### What to produce
Find each line of the material below in which the word "server" occurs, and return it.
+--
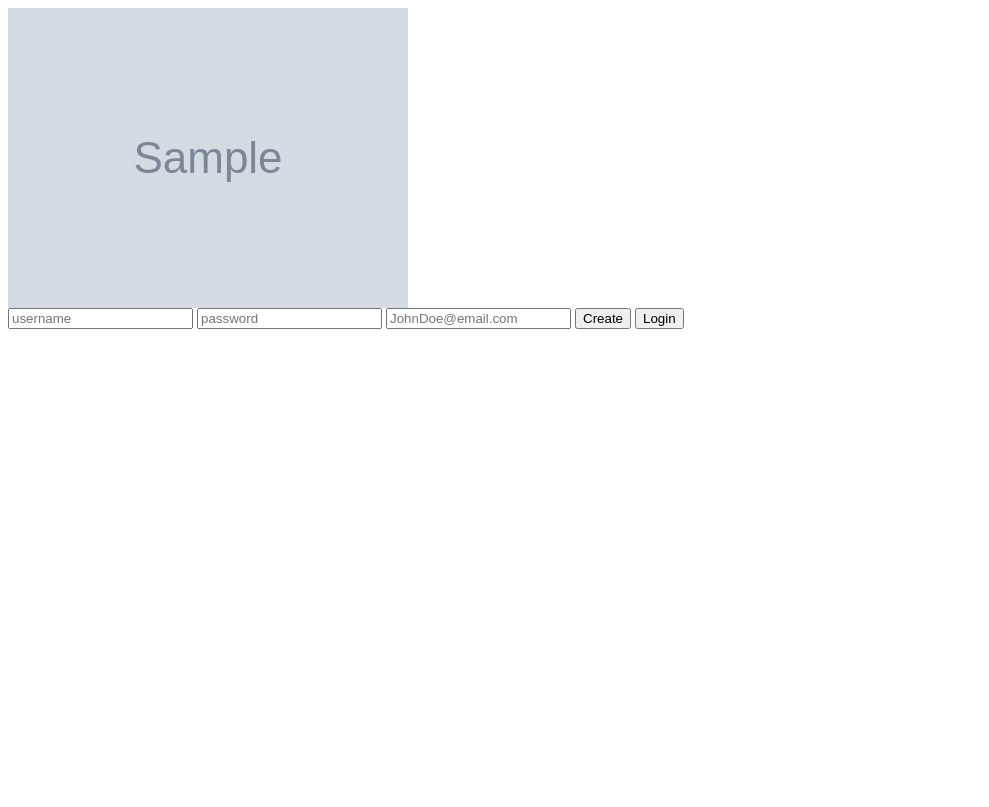
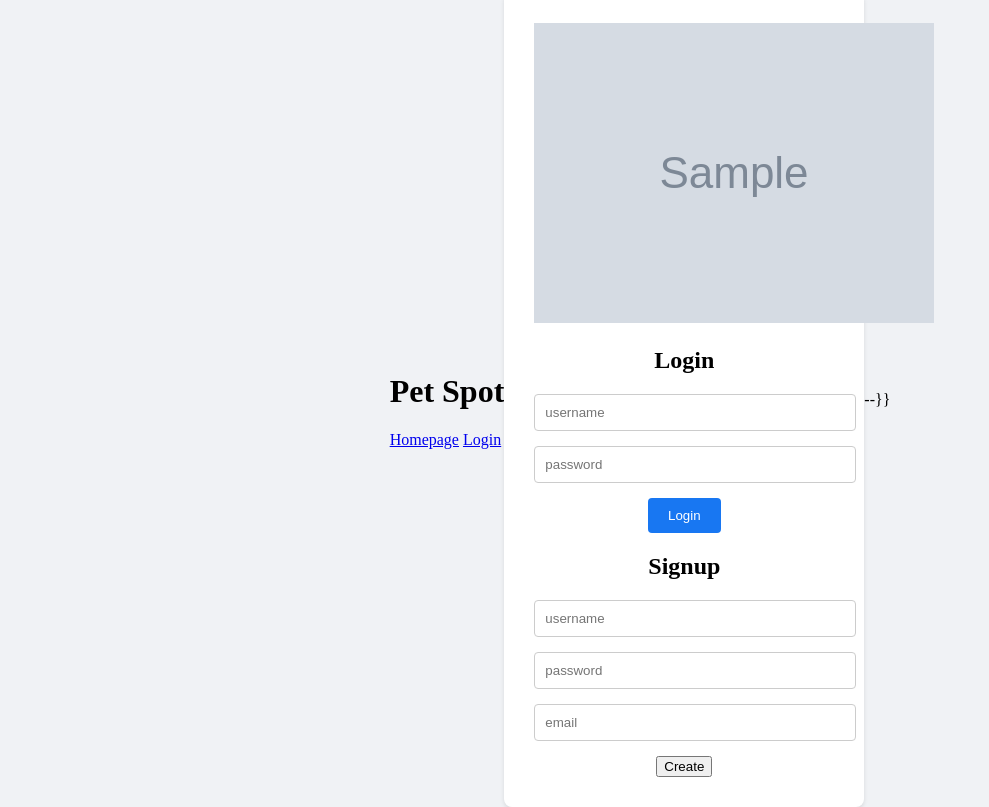
Before and after one commit to JR728/Petspot, a Node project: template views/login.handlebars in a window 1280 px wide. Shown: the whole page, without its empty margins (0-989 px from the left). Before the commit the page ends 329 px from the top, so only its background shows below. Run offline with Node 20 templates, Linux system fonts and the light colour scheme; the template is opened without the code that fills it: most values are stand-ins (such as "Sample title", 1, 10 or a date in 2020); grey boxes marked "Sample" are stand-in pictures; some libraries are stand-ins or nearby versions.

Commit message:
Changes to views/login.handlebars. Has a get to 'homepage' route that works.

```diff
--- a/controllers/index.js
+++ b/controllers/index.js
@@ -8,4 +8,8 @@ router.use('/api', apiRoutes);
 router.use('/', homeRoutes);
 router.use('/dashboard', dashboardRoutes);
 
+router.use((req, res) => {
+    res.status(404).end()
+});
+
 module.exports = router;
--- a/public/js/login.js
+++ b/public/js/login.js
@@ -1,61 +1,90 @@
-// Wait for the DOM to fully load before executing JavaScript
-document.addEventListener('DOMContentLoaded', function () {
-    // Function to handle user login
-    const loginFormHandler = async (event) => {
+async function loginFormHandler(event) {
     event.preventDefault();
 
     // Gather the data from the form elements on the page
-        const username = document.querySelector('#username').value.trim();
-        const password = document.querySelector('#password').value.trim();
-        // Does there need to be a 3rd variable for 'email'?
-        const email = document.querySelector('#email').value.trim();
+    const username = document.querySelector('#username-login').value.trim();
+    const password = document.querySelector('#password-login').value.trim();
 
-        if (username && password && email) {
-            // Send the username and password to the server for login
+    if (username && password) {
+        // Send the username, password, and email to the server for login
         const response = await fetch('/api/users/login', {
             method: 'POST',
-                body: JSON.stringify({ username, password, email }),
+            body: JSON.stringify({ username, password }),
             headers: { 'Content-Type': 'application/json' },
         });
 
         if (response.ok) {
-                document.location.replace('/main'); // Redirect to main.handlebars upon successful login
+            document.location.replace('/'); // Redirect to 'homepage.handlebars' upon successful login.
         } else {
-                alert('Failed to log in');
+            alert(response.statusText);
         }
     }
 };
 
-    // Function to handle user registration
-    const createUser = async (event) => {
-        event.preventDefault();
+document.querySelector('.login-form').addEventListener('submit', loginFormHandler);
 
-        // Gather the data from the form elements on the page
-        const username = document.querySelector('#username').value.trim();
-        const email = document.querySelector('#email').value.trim();
-        const password = document.querySelector('#password').value.trim();
+// async function signupFormHandler(event) {
+//     event.preventDefault();
 
-        if (username && email && password) {
-            // Send the user data to the server for registration
-            const response = await fetch('/api/users/register', {
-                method: 'POST',
-                headers: {
-                    'Content-Type': 'application/json',
-                },
-                body: JSON.stringify({ username, email, password }),
-            });
+//     const username = document.querySelector('#username-signup').value.trim();
+//     const password = document.querySelector('#password-signup').value.trim();
+//     const email = document.querySelector('#email-signup').value.trim();
 
-            if (response.ok) {
-                document.location.replace('/main'); // Redirect to main.handlebars upon successful registration
-            } else {
-                alert('Failed to create user');
-            }
-        } else {
-            alert('Please fill out all fields');
-        }
-    };
+//     if (username && password && email) {
+
+//         const response = await fetch('/api/users/login', {
+//             method: 'POST',
+//             body: JSON.stringify({ username, password, email }),
+//             headers: { 'Content-Type': 'application/json' },
+//         });
+
+//         if (response.ok) {
+//             document.location.replace('/'); // Redirect to 'homepage.handlebars' upon successful login.
+//         } else {
+//             alert(response.statusText);
+//         }
+//     }
+// };
+
+// document.querySelector('.signup-form').addEventListener('submit', signupFormHandler);
+
+
+// // Function to handle user registration
+// const createUser = async (event) => {
+//     event.preventDefault();
+
+//     // Gather the data from the form elements on the page
+//     const username = document.querySelector('#username').value.trim();
+//     const email = document.querySelector('#email').value.trim();
+//     const password = document.querySelector('#password').value.trim();
+
+//     if (username && email && password) {
+//         // Send the user data to the server for registration
+//         const response = await fetch('/api/users/register', {
+//             method: 'POST',
+//             headers: {
+//                 'Content-Type': 'application/json',
+//             },
+//             body: JSON.stringify({ username, email, password }),
+//         });
+
+//         if (response.ok) {
+//             document.location.replace('/'); // Redirect to main.handlebars upon successful registration
+//         } else {
+//             alert('Failed to create user');
+//         }
+//     } else {
+//         alert('Please fill out all fields');
+//     }
+// };
 
 // Attach event listeners to the login and create buttons
-    document.querySelector('#login').addEventListener('click', loginFormHandler);
-    document.querySelector('#create').addEventListener('click', createUser);
-});
+// document.querySelector('#login').addEventListener('click', loginFormHandler);
+// document.querySelector('#create').addEventListener('click', createUser);
+// });
+
+
+// Wait for the DOM to fully load before executing JavaScript
+// document.addEventListener('DOMContentLoaded', function () {
+// Function to handle user login
+// const loginFormHandler = async (event) => {
--- a/public/.css
+++ b/public/styles.css
@@ -42,3 +42,21 @@ body {
 .login-button:hover {
     background-color: #166fe5;
 }
+
+.signup-input {
+    width: 100%;
+    padding: 10px;
+    margin-bottom: 15px;
+    border: 1px solid #ccc;
+    border-radius: 4px;
+}
+
+.signup-button {
+    background-color: #1877f2;
+    color: #fff;
+    padding: 10px 20px;
+    border: none;
+    border-radius: 4px;
+    cursor: pointer;
+    transition: background-color 0.3s;
+}
--- a/server.js
+++ b/server.js
@@ -23,7 +23,7 @@ const sess = {
     })
   };
 
-  app.use(session(sess));
+app.use(session(sess));
 
 app.engine('handlebars', hbs.engine);
 app.set('view engine', 'handlebars');
@@ -35,5 +35,5 @@ app.use(express.static(path.join(__dirname, 'public')));
 app.use(routes);
 
 sequelize.sync({ force: false }).then(() => {
-  app.listen(PORT, () => console.log('Now listening'));
+  app.listen(PORT, () => console.log(`Listening on ${PORT}`));
 });
--- a/views/layouts/main.handlebars
+++ b/views/layouts/main.handlebars
@@ -1,24 +1,43 @@
 <!DOCTYPE html>
 <html lang="en">
+
 <head>
     <meta charset="UTF-8">
     <meta name="viewport" content="width=device-width, initial-scale=1.0">
     <title>Login Page</title>
-    <link rel="stylesheet" href="./public/.css">
+    <link rel="stylesheet" href="/styles.css">
 </head>
+
+<header>
+    <h1>Pet Spot</h1>
+    <nav>
+        {{#if loggedIn}}
+        <a href="/" class="navbar-item">Homepage</a>
+        <a href="/dashboard" class="navbar-item">Dashboard</a>
+        <a href="/dashboard/create" class="navbar-item">Create Post</a>
+        <button id="logout" class="button">Logout</button>
+        {{else}}
+        <a href="/" class="navbar-item">Homepage</a>
+        <a href="/login" class="button">Login</a>
+        {{/if}}
+    </nav>
+</header>
+
 <body>
 
-{{{body}}}
-    <h1>Pet Spot</h1>
-<div class="Navbar-container">
+    {{{body}}}
+
+</body>
+
+</html>
+
+
+    {{!-- <div class="Navbar-container">
         <div class="navbar">
         </div>
         <button class="Profile-button" onclick="profile()">Profile</button>
         <button class="Home-button" onclick="home()">Home</button>
         <button class="Events" onclick="events()">Events</button>
 
-    </div>
-    <script src="/js/login.js"></script>
-
-</body>
-</html>
+    </div> --}}
+    {{!-- <script src="/js/login.js"></script> 'main.handlebars' doesn't seem to need a script tag. --}}
--- a/views/login.handlebars
+++ b/views/login.handlebars
@@ -1,25 +1,65 @@
-{{!-- <!DOCTYPE html>
-<html lang="en">
-<head>
-    <meta charset="UTF-8">
-    <meta name="viewport" content="width=device-width, initial-scale=1.0">
-    <title>Login Page</title>
-    <link rel="stylesheet" href="./public/.css">
-</head> --}}
-<body>
-    <div class="login-container">
-        <div class="logo">
-            <img src="{{ logoSrc }}" alt="Your Logo">
-        </div>
-        <form>
-        <input class="login-input" type="text" placeholder="username" id="username">
-        <input class="login-input" type="password" placeholder="password" id="password">
-        <input type="email" id="email" placeholder="JohnDoe@email.com">
-        <button type="submit" id="create" class="login-button" >Create</button>
-        <button type="submit" id="login" class="login-button" >Login</button>
+{{! Login/Signup page: }}
+
+<div class="login-container">
+
+    <div class="logo">
+        <img src="{{ logoSrc }}" alt="Your Logo">
+    </div>
+
+    <h2>Login</h2> {{! Login only needs username and password: }}
+    <form class="login-form">
+        <input class="login-input" type="text" placeholder="username" id="username-login" >
+        <input class="login-input" type="password" placeholder="password" id="password-login">
+        <button class="login-button" type="submit" id="button-login">Login</button>
+    </form>
+
+    <h2>Signup</h2> {{! Signup needs username, password, and email: }}
+    <form class="signup-form">
+        <input class="signup-input" type="text" placeholder="username" id="username-signup">
+        <input class="signup-input" type="password" placeholder="password" id="password-signup">
+        <input class="signup-input" type="text" placeholder="email" id="email-signup">
+        <button class="create-button" type="submit" id="button-create">Create</button>
+    </form>
+
+</div>
+
+<script src="/js/login.js"></script>
+
+
+
+
+
+{{!-- <section class="login-page">
+
+    <div class="form-heading">
+        <h1>Log In</h1>
+    </div>
+
+    <div class="form-section">
+        <form class="login-form">
+
+            <div>
+                <label for="username-login">Username</label>
+                <input type="text" class="entry-field" id="username" />
+            </div>
+
+            <div>
+                <label for="password-login">Password</label>
+                <input type="text" class="entry-field" id="password" />
+            </div>
+
+            <div>
+                <label for="email-address">Email</label>
+                <input type="text" class="entry-field" id="email" />
+            </div>
+
+            <div>
+                <button type="submit" class="login-signup-btn">Log In</button>
+            </div>
         </form>
     </div>
-    <script src="/public/js/login.js"></script>
 
-</body>
-{{!-- </html> --}}
+    {{!-- <a href="/signup" class="sign-in-link">Sign Up</a> --}}
+</section>
+
+<script src="/js/login.js"></script> --}}
```
Also changed, not shown: controllers/api/userRoutes.js (+41 -32 lines), controllers/dashboardRoutes.js (+28 -23 lines), controllers/homeRoutes.js (+47 -20 lines), views/dashboard.handlebars (+6 -2 lines), views/homepage.handlebars (+21 -15 lines). Lines whose indentation alone changed are shown as unchanged.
+--
### Your response
-            // Send the username and password to the server for login
+        // Send the username, password, and email to the server for login
-            // Send the user data to the server for registration
+//         // Send the user data to the server for registration
--- a/server.js
+++ b/server.js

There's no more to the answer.